──────── THE INPUT ────────

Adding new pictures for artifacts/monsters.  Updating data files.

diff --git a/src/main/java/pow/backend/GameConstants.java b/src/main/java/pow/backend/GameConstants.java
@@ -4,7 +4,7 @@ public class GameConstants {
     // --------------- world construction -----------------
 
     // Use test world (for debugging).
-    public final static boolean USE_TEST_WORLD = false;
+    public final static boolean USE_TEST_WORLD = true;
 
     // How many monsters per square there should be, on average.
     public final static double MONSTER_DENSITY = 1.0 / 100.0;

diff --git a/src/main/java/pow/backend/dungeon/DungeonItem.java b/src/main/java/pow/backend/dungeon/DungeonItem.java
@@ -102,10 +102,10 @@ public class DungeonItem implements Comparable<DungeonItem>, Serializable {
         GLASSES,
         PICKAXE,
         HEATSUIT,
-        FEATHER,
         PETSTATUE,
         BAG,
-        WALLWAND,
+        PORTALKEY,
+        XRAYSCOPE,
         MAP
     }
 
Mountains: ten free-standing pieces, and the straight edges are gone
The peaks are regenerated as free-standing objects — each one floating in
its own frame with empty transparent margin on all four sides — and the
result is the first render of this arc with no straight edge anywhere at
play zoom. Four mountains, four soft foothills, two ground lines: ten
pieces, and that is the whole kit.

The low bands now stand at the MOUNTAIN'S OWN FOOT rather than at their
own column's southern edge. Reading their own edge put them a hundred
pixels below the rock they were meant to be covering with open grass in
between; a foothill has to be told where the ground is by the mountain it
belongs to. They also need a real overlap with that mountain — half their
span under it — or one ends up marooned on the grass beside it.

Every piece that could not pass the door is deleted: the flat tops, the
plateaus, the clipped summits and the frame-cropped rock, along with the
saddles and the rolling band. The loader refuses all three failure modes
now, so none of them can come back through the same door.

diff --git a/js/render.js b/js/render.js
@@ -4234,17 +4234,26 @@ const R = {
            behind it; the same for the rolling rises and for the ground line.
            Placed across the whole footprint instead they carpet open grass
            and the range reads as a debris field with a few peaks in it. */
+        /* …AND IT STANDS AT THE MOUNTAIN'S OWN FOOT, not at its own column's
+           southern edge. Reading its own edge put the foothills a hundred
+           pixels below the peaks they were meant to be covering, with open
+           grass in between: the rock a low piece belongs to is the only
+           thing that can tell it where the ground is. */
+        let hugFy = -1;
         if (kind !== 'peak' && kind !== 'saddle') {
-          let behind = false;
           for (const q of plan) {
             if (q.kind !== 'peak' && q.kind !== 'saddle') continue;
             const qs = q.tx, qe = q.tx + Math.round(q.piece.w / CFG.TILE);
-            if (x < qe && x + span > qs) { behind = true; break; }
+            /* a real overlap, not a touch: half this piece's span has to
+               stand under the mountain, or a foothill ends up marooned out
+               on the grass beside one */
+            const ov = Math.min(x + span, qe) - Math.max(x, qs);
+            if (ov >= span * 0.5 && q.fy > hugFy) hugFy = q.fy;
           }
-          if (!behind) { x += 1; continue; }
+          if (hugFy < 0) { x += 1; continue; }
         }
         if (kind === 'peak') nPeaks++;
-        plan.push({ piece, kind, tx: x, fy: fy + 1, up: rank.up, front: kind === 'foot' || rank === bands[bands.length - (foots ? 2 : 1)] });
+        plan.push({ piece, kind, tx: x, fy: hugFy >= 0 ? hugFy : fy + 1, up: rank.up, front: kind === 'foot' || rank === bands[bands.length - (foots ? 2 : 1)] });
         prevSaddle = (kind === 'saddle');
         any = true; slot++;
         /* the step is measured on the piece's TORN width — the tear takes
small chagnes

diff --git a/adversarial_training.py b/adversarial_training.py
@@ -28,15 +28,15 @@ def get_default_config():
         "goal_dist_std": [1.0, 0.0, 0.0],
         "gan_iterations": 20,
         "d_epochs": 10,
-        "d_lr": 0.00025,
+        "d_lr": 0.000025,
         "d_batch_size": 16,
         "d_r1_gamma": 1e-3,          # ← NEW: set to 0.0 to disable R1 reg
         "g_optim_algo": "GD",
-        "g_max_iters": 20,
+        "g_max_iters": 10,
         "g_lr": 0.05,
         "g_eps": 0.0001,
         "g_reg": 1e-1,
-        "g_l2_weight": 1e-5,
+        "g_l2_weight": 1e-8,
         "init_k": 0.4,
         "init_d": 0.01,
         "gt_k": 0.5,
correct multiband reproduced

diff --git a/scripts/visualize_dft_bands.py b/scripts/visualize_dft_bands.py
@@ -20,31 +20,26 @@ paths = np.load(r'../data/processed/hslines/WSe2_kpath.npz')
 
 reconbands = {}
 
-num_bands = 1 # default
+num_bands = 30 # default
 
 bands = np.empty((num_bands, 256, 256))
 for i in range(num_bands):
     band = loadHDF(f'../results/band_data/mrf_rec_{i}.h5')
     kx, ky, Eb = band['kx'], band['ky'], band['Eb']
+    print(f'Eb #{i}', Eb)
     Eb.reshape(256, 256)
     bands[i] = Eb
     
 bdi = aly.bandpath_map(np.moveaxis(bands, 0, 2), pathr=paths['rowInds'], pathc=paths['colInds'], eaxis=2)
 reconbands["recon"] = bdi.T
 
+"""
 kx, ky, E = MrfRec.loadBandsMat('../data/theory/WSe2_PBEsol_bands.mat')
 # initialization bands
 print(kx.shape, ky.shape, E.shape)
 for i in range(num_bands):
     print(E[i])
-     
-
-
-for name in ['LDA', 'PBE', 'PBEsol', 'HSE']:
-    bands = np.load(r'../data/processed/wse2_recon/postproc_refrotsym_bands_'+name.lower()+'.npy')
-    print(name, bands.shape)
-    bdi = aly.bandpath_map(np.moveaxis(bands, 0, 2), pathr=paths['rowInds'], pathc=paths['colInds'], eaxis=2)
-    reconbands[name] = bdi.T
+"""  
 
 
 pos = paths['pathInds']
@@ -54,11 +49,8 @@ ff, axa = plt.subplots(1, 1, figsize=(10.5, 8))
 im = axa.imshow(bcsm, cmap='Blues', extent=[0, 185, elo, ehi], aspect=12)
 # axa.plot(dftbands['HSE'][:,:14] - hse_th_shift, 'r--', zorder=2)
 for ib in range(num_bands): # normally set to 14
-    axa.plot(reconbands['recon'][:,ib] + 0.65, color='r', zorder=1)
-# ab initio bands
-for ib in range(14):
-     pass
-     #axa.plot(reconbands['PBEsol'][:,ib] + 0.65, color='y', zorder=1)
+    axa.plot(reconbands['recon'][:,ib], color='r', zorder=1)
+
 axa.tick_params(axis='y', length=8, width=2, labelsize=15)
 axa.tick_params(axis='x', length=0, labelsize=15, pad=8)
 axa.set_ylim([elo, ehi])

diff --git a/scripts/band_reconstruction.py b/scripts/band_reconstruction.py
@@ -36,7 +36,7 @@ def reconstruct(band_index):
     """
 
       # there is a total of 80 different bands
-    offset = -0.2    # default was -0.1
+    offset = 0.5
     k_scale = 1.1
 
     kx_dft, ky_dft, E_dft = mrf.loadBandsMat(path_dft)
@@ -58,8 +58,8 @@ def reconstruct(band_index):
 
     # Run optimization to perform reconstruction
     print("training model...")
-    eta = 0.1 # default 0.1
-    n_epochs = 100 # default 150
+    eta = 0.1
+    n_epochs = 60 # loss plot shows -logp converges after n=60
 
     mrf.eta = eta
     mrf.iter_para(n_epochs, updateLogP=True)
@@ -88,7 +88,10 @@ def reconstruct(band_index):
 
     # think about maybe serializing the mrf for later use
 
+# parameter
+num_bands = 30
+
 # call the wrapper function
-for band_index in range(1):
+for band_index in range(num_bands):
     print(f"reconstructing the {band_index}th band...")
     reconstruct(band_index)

────────

WORK TO COMPLETE. The required answer is the exact run of lines above starting at the line with "The low bands" and ending at the line with "span has to", with both ends present.

ANSWER TO THE PROBLEM.
The low bands now stand at the MOUNTAIN'S OWN FOOT rather than at their
own column's southern edge. Reading their own edge put them a hundred
pixels below the rock they were meant to be covering with open grass in
between; a foothill has to be told where the ground is by the mountain it
belongs to. They also need a real overlap with that mountain — half their
span under it — or one ends up marooned on the grass beside it.

Every piece that could not pass the door is deleted: the flat tops, the
plateaus, the clipped summits and the frame-cropped rock, along with the
saddles and the rolling band. The loader refuses all three failure modes
now, so none of them can come back through the same door.

diff --git a/js/render.js b/js/render.js
@@ -4234,17 +4234,26 @@ const R = {
            behind it; the same for the rolling rises and for the ground line.
            Placed across the whole footprint instead they carpet open grass
            and the range reads as a debris field with a few peaks in it. */
+        /* …AND IT STANDS AT THE MOUNTAIN'S OWN FOOT, not at its own column's
+           southern edge. Reading its own edge put the foothills a hundred
+           pixels below the peaks they were meant to be covering, with open
+           grass in between: the rock a low piece belongs to is the only
+           thing that can tell it where the ground is. */
+        let hugFy = -1;
         if (kind !== 'peak' && kind !== 'saddle') {
-          let behind = false;
           for (const q of plan) {
             if (q.kind !== 'peak' && q.kind !== 'saddle') continue;
             const qs = q.tx, qe = q.tx + Math.round(q.piece.w / CFG.TILE);
-            if (x < qe && x + span > qs) { behind = true; break; }
+            /* a real overlap, not a touch: half this piece's span has to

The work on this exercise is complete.